§ **Task statement**
Filter the entries down to the lines containing "html", and copy those lines.

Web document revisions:
=======

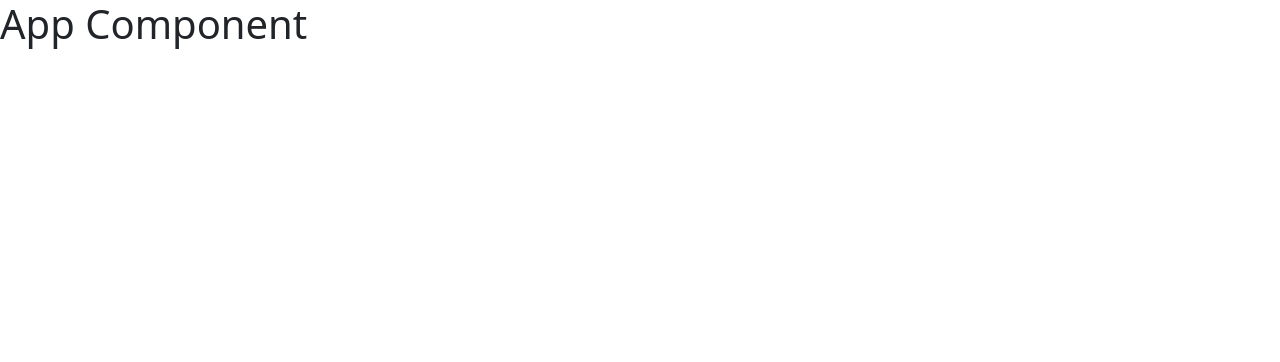
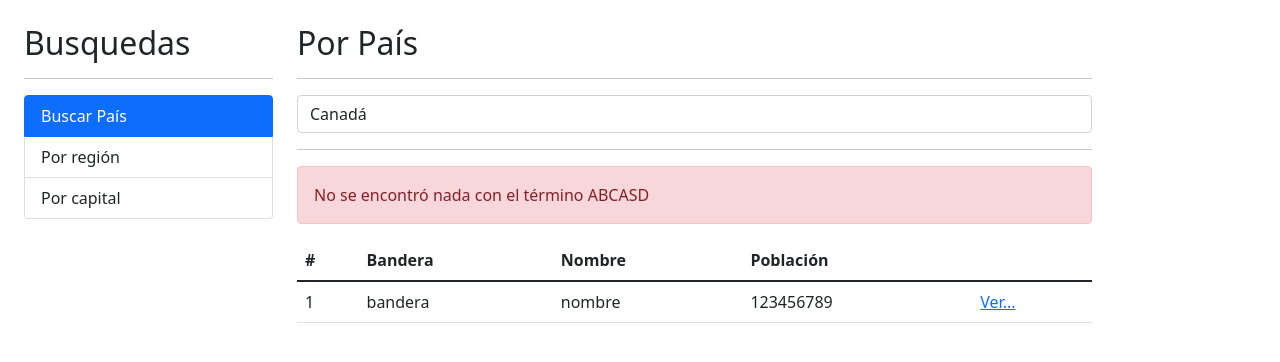
Before and after one commit to EzequielJavaS/paisesApp_exercise_Angular, an Angular app: page / in a window 1280 px wide. Shown: the top 362 px of the page. Built offline with nearby package versions, Linux system fonts and the light colour scheme.

Commit message:
Clase 103

```diff
--- a/src/app/app.component.html
+++ b/src/app/app.component.html
@@ -1,2 +1,9 @@
 
-<h1>App Component</h1>
+<div class="row container mt-4">
+    <div class="col-3">
+        <app-sidebar></app-sidebar>
+    </div>
+    <div class="col">
+        <router-outlet></router-outlet>
+    </div>
+</div>
--- a/src/app/app.module.ts
+++ b/src/app/app.module.ts
@@ -4,6 +4,7 @@ import { BrowserModule } from '@angular/platform-browser';
 import { AppComponent } from './app.component';
 import { PaisModule } from './pais/pais.module';
 import { SharedModule } from './shared/shared.module';
+import { AppRoutingModule } from './app-routing.module';
 
 @NgModule({
   declarations: [
@@ -11,8 +12,9 @@ import { SharedModule } from './shared/shared.module';
   ],
   imports: [
     BrowserModule,
+    AppRoutingModule,
     PaisModule,
-    SharedModule
+    SharedModule,
 
   ],
   providers: [],
--- a/src/app/pais/pages/por-pais/por-pais.component.html
+++ b/src/app/pais/pages/por-pais/por-pais.component.html
@@ -1 +1,45 @@
-<p>por-pais works!</p>
+<h2>Por País</h2>
+<hr>
+<div class="row">
+    <div class="col">
+        <form (ngSubmit)="buscar()" autocomplete="off">
+            <input type="text"
+                name="termino"
+                class="form-control"
+                [(ngModel)]="termino"
+                placeholder="Buscar país..."
+            >
+        </form>
+    </div>
+</div>
+<hr>
+
+<div class="alert alert-danger">
+    No se encontró nada con el término ABCASD
+</div>
+<div class="row">
+    <div class="col">
+        <table class="table table-hover">
+            <thead>
+                <tr>
+                    <th>#</th>
+                    <th>Bandera</th>
+                    <th>Nombre</th>
+                    <th>Población</th>
+                    <th></th>
+                </tr>
+            </thead>
+            <tbody>
+                <tr>
+                    <td>1</td>
+                    <td>bandera</td>
+                    <td>nombre</td>
+                    <td>123456789</td>
+                    <td>
+                        <a href="/pais/es">Ver...</a>
+                    </td>
+                </tr>
+            </tbody>
+        </table>
+    </div>
+</div>
--- a/src/app/pais/pages/por-pais/por-pais.component.ts
+++ b/src/app/pais/pages/por-pais/por-pais.component.ts
@@ -1,4 +1,4 @@
-import { Component, OnInit } from '@angular/core';
+import { Component} from '@angular/core';
 
 @Component({
   selector: 'app-por-pais',
@@ -6,11 +6,15 @@ import { Component, OnInit } from '@angular/core';
   styles: [
   ]
 })
-export class PorPaisComponent implements OnInit {
+export class PorPaisComponent {
+  termino: string= 'Canadá';
 
   constructor() { }
 
-  ngOnInit(): void {
+  buscar() {
+    console.log(this.termino);
   }
 
+
+
 }
--- a/src/app/pais/pais.module.ts
+++ b/src/app/pais/pais.module.ts
@@ -1,5 +1,6 @@
 import { NgModule } from '@angular/core';
 import { CommonModule } from '@angular/common';
+import { FormsModule } from '@angular/forms';
 import { PorCapitalComponent } from './pages/por-capital/por-capital.component';
 import { PorPaisComponent } from './pages/por-pais/por-pais.component';
 import { PorRegionComponent } from './pages/por-region/por-region.component';
@@ -21,7 +22,8 @@ import { VerPaisComponent } from './pages/ver-pais/ver-pais.component';
     VerPaisComponent
   ],
   imports: [
-    CommonModule
+    CommonModule,
+    FormsModule
   ]
 })
 export class PaisModule { }
--- a/src/app/shared/shared.module.ts
+++ b/src/app/shared/shared.module.ts
@@ -1,6 +1,7 @@
 import { NgModule } from '@angular/core';
 import { CommonModule } from '@angular/common';
 import { SidebarComponent } from './sidebar/sidebar.component';
+import { RouterModule } from '@angular/router';
 
 
 
@@ -12,7 +13,8 @@ import { SidebarComponent } from './sidebar/sidebar.component';
     SidebarComponent
   ],
   imports: [
-    CommonModule
+    CommonModule,
+    RouterModule
   ]
 })
 export class SharedModule { }
--- a/src/app/shared/sidebar/sidebar.component.html
+++ b/src/app/shared/sidebar/sidebar.component.html
@@ -1 +1,17 @@
-<p>sidebar works!</p>
+<h2>Busquedas</h2>
+    <hr>
+    <ul class="list-group">
+        <li routerLink=""
+            routerLinkActive="active"
+            [routerLinkActiveOptions]="{ exact: true}"
+            class="list-group-item">Buscar País
+        </li>
+        <li routerLink="region"
+            routerLinkActive="active"
+            class="list-group-item">Por región
+        </li>
+        <li routerLink="capital"
+            routerLinkActive="active"
+            class="list-group-item">Por capital
+        </li>
+    </ul>
--- a/src/app/shared/sidebar/sidebar.component.ts
+++ b/src/app/shared/sidebar/sidebar.component.ts
@@ -4,6 +4,7 @@ import { Component, OnInit } from '@angular/core';
   selector: 'app-sidebar',
   templateUrl: './sidebar.component.html',
   styles: [
+    `li { cursor: pointer}`
   ]
 })
 export class SidebarComponent implements OnInit {
```
Also changed, not shown: src/app/app-routing.module.ts (added, +41 -0 lines).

=======

§ **Task response**
--- a/src/app/app.component.html
+++ b/src/app/app.component.html
--- a/src/app/pais/pages/por-pais/por-pais.component.html
+++ b/src/app/pais/pages/por-pais/por-pais.component.html
--- a/src/app/shared/sidebar/sidebar.component.html
+++ b/src/app/shared/sidebar/sidebar.component.html
   templateUrl: './sidebar.component.html',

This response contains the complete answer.